= TASK TO COMPLETE =
Line count for "Testers": state how many lines of the listing below contain it, without anything else.

= ENTRIES SHOWN =
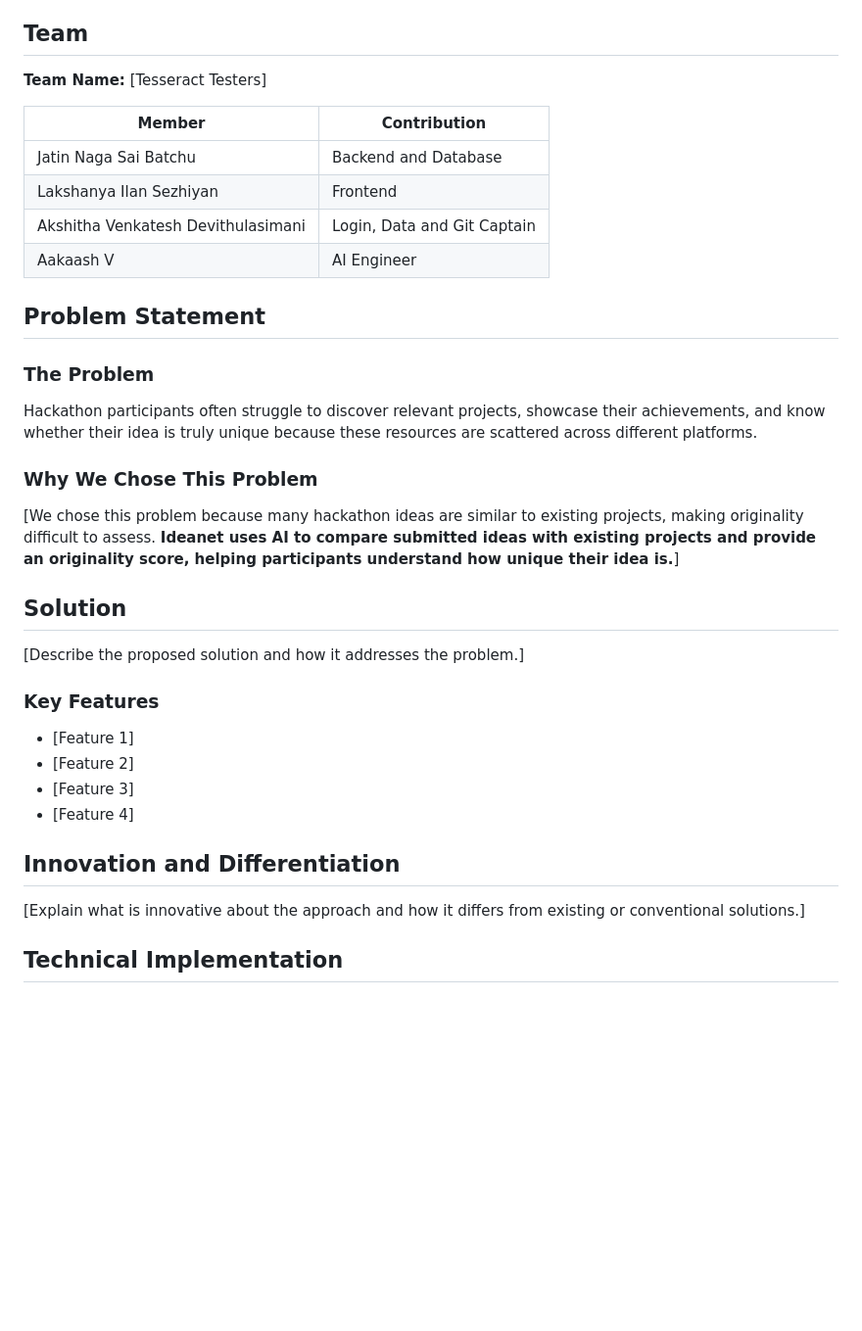
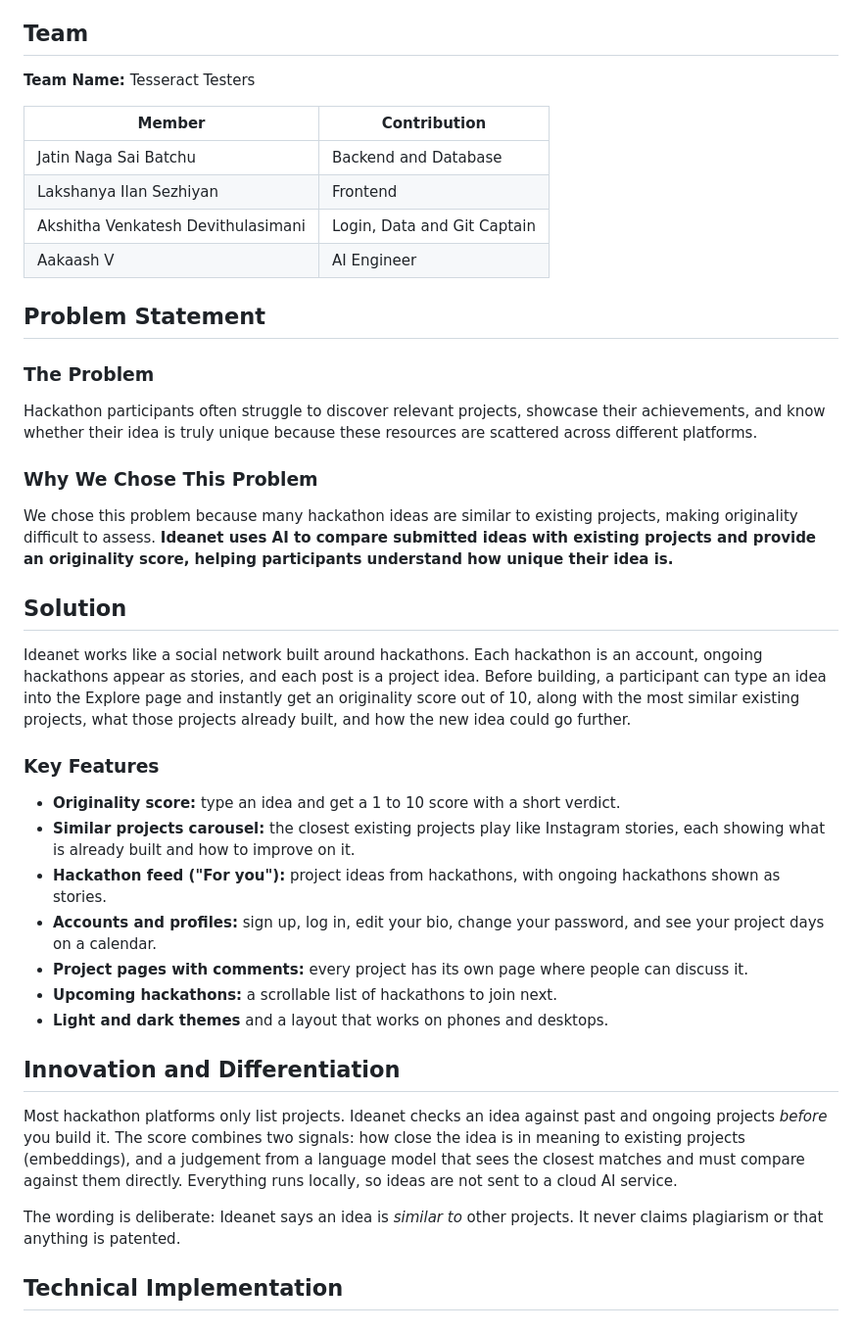
Before and after one commit to lakshanyailan/TESSERACT, a Markdown page: README.md, the part around one of its changes. Shown at 98% size. Drawn GitHub-style; blank space fills up the shorter version.

```diff
--- a/README.md
+++ b/README.md
@@ -4,8 +4,7 @@
 
 ## Team
 
-**Team Name:** [Tesseract Testers]
-
+**Team Name:** Tesseract Testers
 
 | Member | Contribution |
 |---|---|
@@ -13,7 +12,6 @@
 | Lakshanya Ilan Sezhiyan | Frontend |
 | Akshitha Venkatesh Devithulasimani | Login, Data and Git Captain |
 | Aakaash V | AI Engineer |
-
 
 ## Problem Statement
 
@@ -23,22 +21,27 @@ Hackathon participants often struggle to discover relevant projects, showcase th
 
 ### Why We Chose This Problem
 
-[We chose this problem because many hackathon ideas are similar to existing projects, making originality difficult to assess. **Ideanet uses AI to compare submitted ideas with existing projects and provide an originality score, helping participants understand how unique their idea is.**]
+We chose this problem because many hackathon ideas are similar to existing projects, making originality difficult to assess. **Ideanet uses AI to compare submitted ideas with existing projects and provide an originality score, helping participants understand how unique their idea is.**
 
 ## Solution
 
-[Describe the proposed solution and how it addresses the problem.]
+Ideanet works like a social network built around hackathons. Each hackathon is an account, ongoing hackathons appear as stories, and each post is a project idea. Before building, a participant can type an idea into the Explore page and instantly get an originality score out of 10, along with the most similar existing projects, what those projects already built, and how the new idea could go further.
 
 ### Key Features
 
-- [Feature 1]
-- [Feature 2]
-- [Feature 3]
-- [Feature 4]
+- **Originality score:** type an idea and get a 1 to 10 score with a short verdict.
+- **Similar projects carousel:** the closest existing projects play like Instagram stories, each showing what is already built and how to improve on it.
+- **Hackathon feed ("For you"):** project ideas from hackathons, with ongoing hackathons shown as stories.
+- **Accounts and profiles:** sign up, log in, edit your bio, change your password, and see your project days on a calendar.
+- **Project pages with comments:** every project has its own page where people can discuss it.
+- **Upcoming hackathons:** a scrollable list of hackathons to join next.
+- **Light and dark themes** and a layout that works on phones and desktops.
 
 ## Innovation and Differentiation
 
-[Explain what is innovative about the approach and how it differs from existing or conventional solutions.]
+Most hackathon platforms only list projects. Ideanet checks an idea against past and ongoing projects *before* you build it. The score combines two signals: how close the idea is in meaning to existing projects (embeddings), and a judgement from a language model that sees the closest matches and must compare against them directly. Everything runs locally, so ideas are not sent to a cloud AI service.
+
+The wording is deliberate: Ideanet says an idea is *similar to* other projects. It never claims plagiarism or that anything is patented.
 
 ## Technical Implementation
 
```
Also changed, not shown: other parts of README.md (+78 -50 lines).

= FINISHED EXERCISE =
2